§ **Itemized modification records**
----------

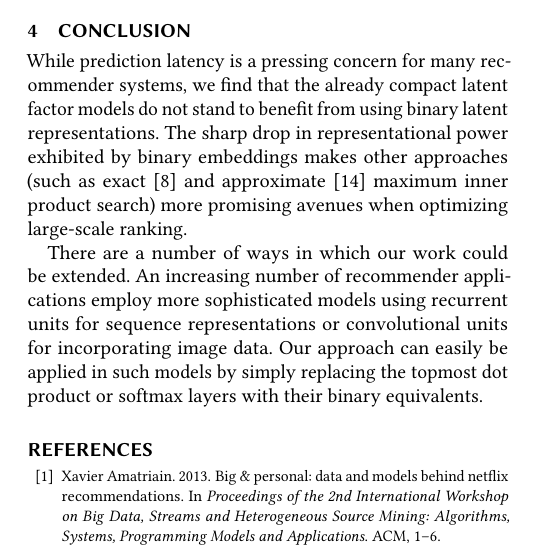
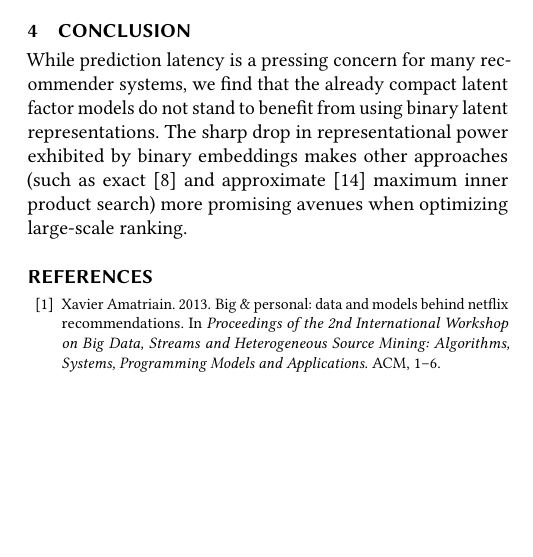
Before and after one commit to maciejkula/binge, a LaTeX paper (paper/paper.tex): part of one column of page 4 of 5 before the commit and part of one column of page 4 of 4 after it, cut so that both start at the same text, the shorter picture padded with empty space. Compiled offline with pdfLaTeX.

Commit message:
Remove future work.

```diff
--- a/paper/paper.tex
+++ b/paper/paper.tex
@@ -174,8 +174,6 @@ The results suggest that latent recommender models have good representational po
 \section{Conclusion}
 While prediction latency is a pressing concern for many recommender systems, we find that the already compact latent factor models do not stand to benefit from using binary latent representations. The sharp drop in representational power exhibited by binary embeddings makes other approaches (such as exact \citep{koenigstein2012efficient} and approximate \citep{shrivastava2014asymmetric} maximum inner product search) more promising avenues when optimizing large-scale ranking.
 
-There are a number of ways in which our work could be extended. An increasing number of recommender applications employ more sophisticated models using recurrent units for sequence representations or convolutional units for incorporating image data. Our approach can easily be applied in such models by simply replacing the topmost dot product or softmax layers with their binary equivalents.
-
 
 \bibliography{bibliography}
 \bibliographystyle{ACM-Reference-Format}
```
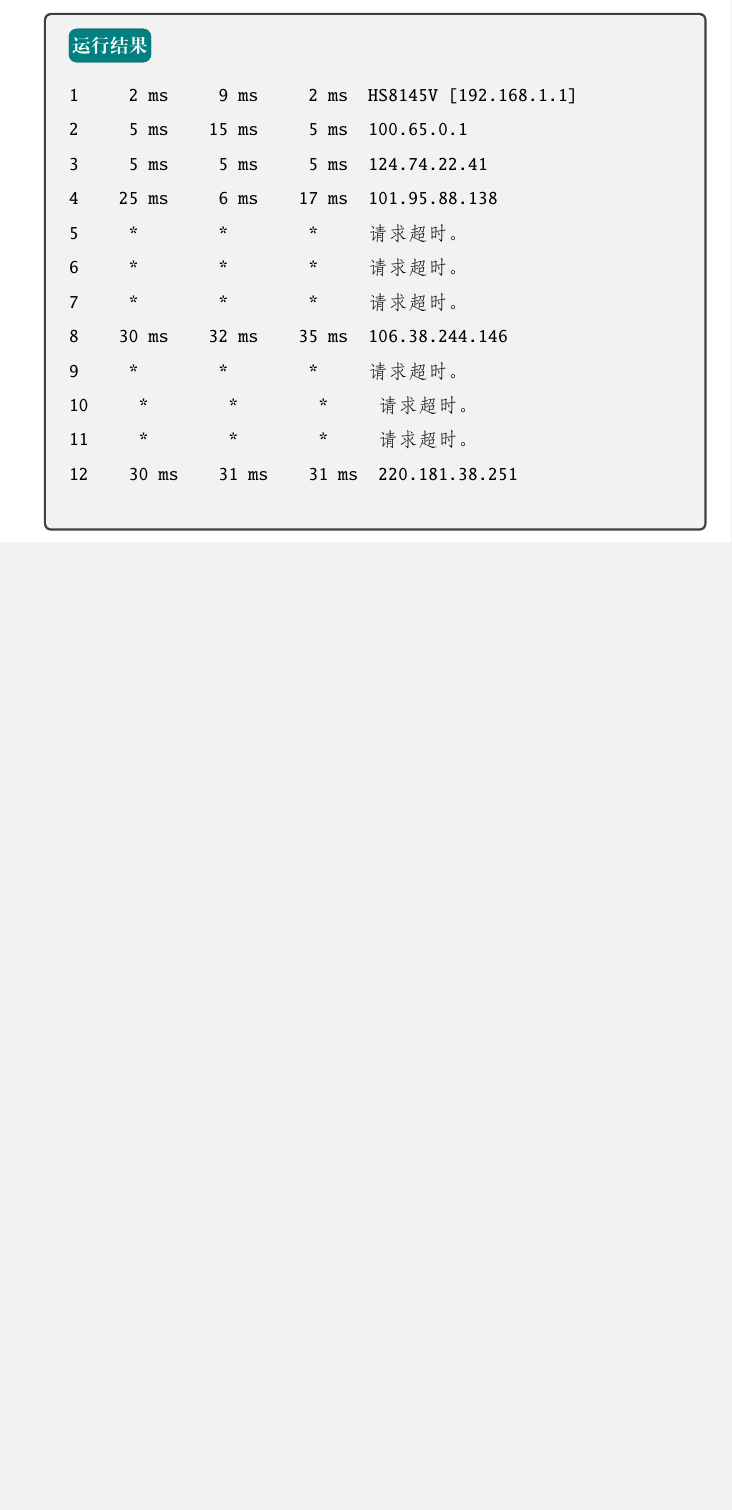
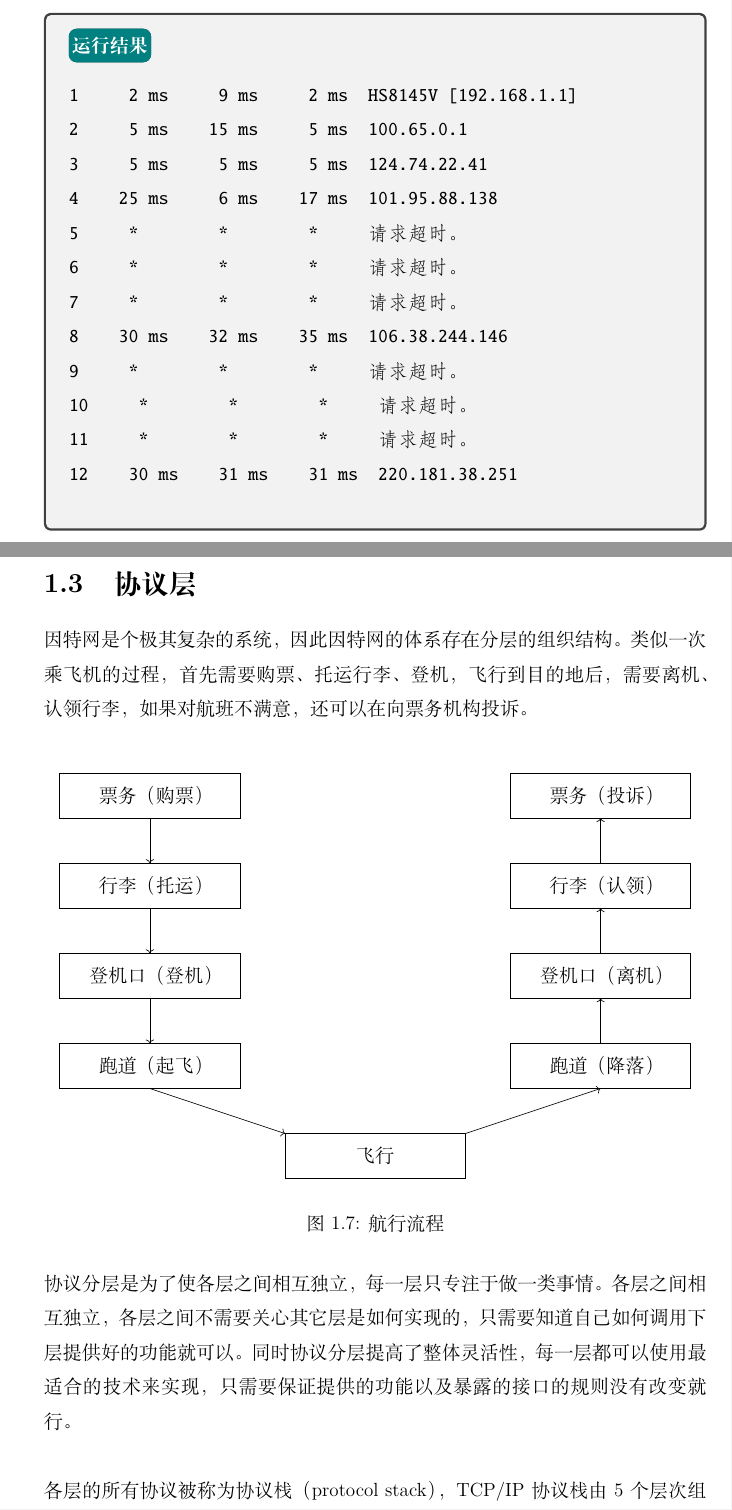
Before and after one commit to xdai02/Computer_Networking, a LaTeX book (计算机网络.tex, which reads chapters/chapter1.tex): part of page 9 of 9 before the commit and two parts of pages 9 and 10 of 11 after it, the two joined at a grey line, cut so that both start at the same text, the shorter picture padded with empty space. Compiled offline with XeLaTeX; a missing font is replaced by an installed copy or a similar font.

Commit message:
add protocol stack

```diff
--- a/chapters/chapter1.tex
+++ b/chapters/chapter1.tex
@@ -256,3 +256,53 @@ tracert www.github.com
 \end{tcolorbox}
 
 \newpage
+
+\section{协议层}
+
+因特网是个极其复杂的系统，因此因特网的体系存在分层的组织结构。类似一次乘飞机的过程，首先需要购票、托运行李、登机，飞行到目的地后，需要离机、认领行李，如果对航班不满意，还可以在向票务机构投诉。\\
+
+\begin{figure}[H]
+    \centering
+    \begin{tikzpicture}
+        \draw (-7,8) rectangle (-3,9);
+        \node at (-5,8.5) {票务（购票）};
+
+        \draw (-7,6) rectangle (-3,7);
+        \node at (-5,6.5) {行李（托运）};
+
+        \draw (-7,4) rectangle (-3,5);
+        \node at (-5,4.5) {登机口（登机）};
+
+        \draw (-7,2) rectangle (-3,3);
+        \node at (-5,2.5) {跑道（起飞）};
+
+        \draw (-2,0) rectangle (2,1);
+        \node at (0,0.5) {飞行};
+
+        \draw (7,2) rectangle (3,3);
+        \node at (5,2.5) {跑道（降落）};
+
+        \draw (7,4) rectangle (3,5);
+        \node at (5,4.5) {登机口（离机）};
+
+        \draw (7,6) rectangle (3,7);
+        \node at (5,6.5) {行李（认领）};
+
+        \draw (7,8) rectangle (3,9);
+        \node at (5,8.5) {票务（投诉）};
+
+        \draw[->] (-5,8) -- (-5,7);
+        \draw[->] (-5,6) -- (-5,5);
+        \draw[->] (-5,4) -- (-5,3);
+        \draw[->] (-5,2) -- (-2,1);
+        \draw[->] (2,1) -- (5,2);
+        \draw[->] (5,3) -- (5,4);
+        \draw[->] (5,5) -- (5,6);
+        \draw[->] (5,7) -- (5,8);
+    \end{tikzpicture}
+    \caption{航行流程}
+\end{figure}
+
+协议分层是为了使各层之间相互独立，每一层只专注于做一类事情。各层之间相互独立，各层之间不需要关心其它层是如何实现的，只需要知道自己如何调用下层提供好的功能就可以。同时协议分层提高了整体灵活性，每一层都可以使用最适合的技术来实现，只需要保证提供的功能以及暴露的接口的规则没有改变就行。\\
+
+各层的所有协议被称为协议栈（protocol stack），TCP/IP协议栈由5个层次组成，分为是物理层、链路层、网络层、运输层和应用层。\\
```
Also changed, not shown: 计算机网络.pdf, chapters/chapter1.tex (74 more changed lines).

----------

§ **PROBLEM TO WORK ON**
Check each line of the data above for the word "chapters" and copy the ones where it is found.

§ **OUTPUT FOR THIS TASK**
Before and after one commit to xdai02/Computer_Networking, a LaTeX book (计算机网络.tex, which reads chapters/chapter1.tex): part of page 9 of 9 before the commit and two parts of pages 9 and 10 of 11 after it, the two joined at a grey line, cut so that both start at the same text, the shorter picture padded with empty space. Compiled offline with XeLaTeX; a missing font is replaced by an installed copy or a similar font.
--- a/chapters/chapter1.tex
+++ b/chapters/chapter1.tex
Also changed, not shown: 计算机网络.pdf, chapters/chapter1.tex (74 more changed lines).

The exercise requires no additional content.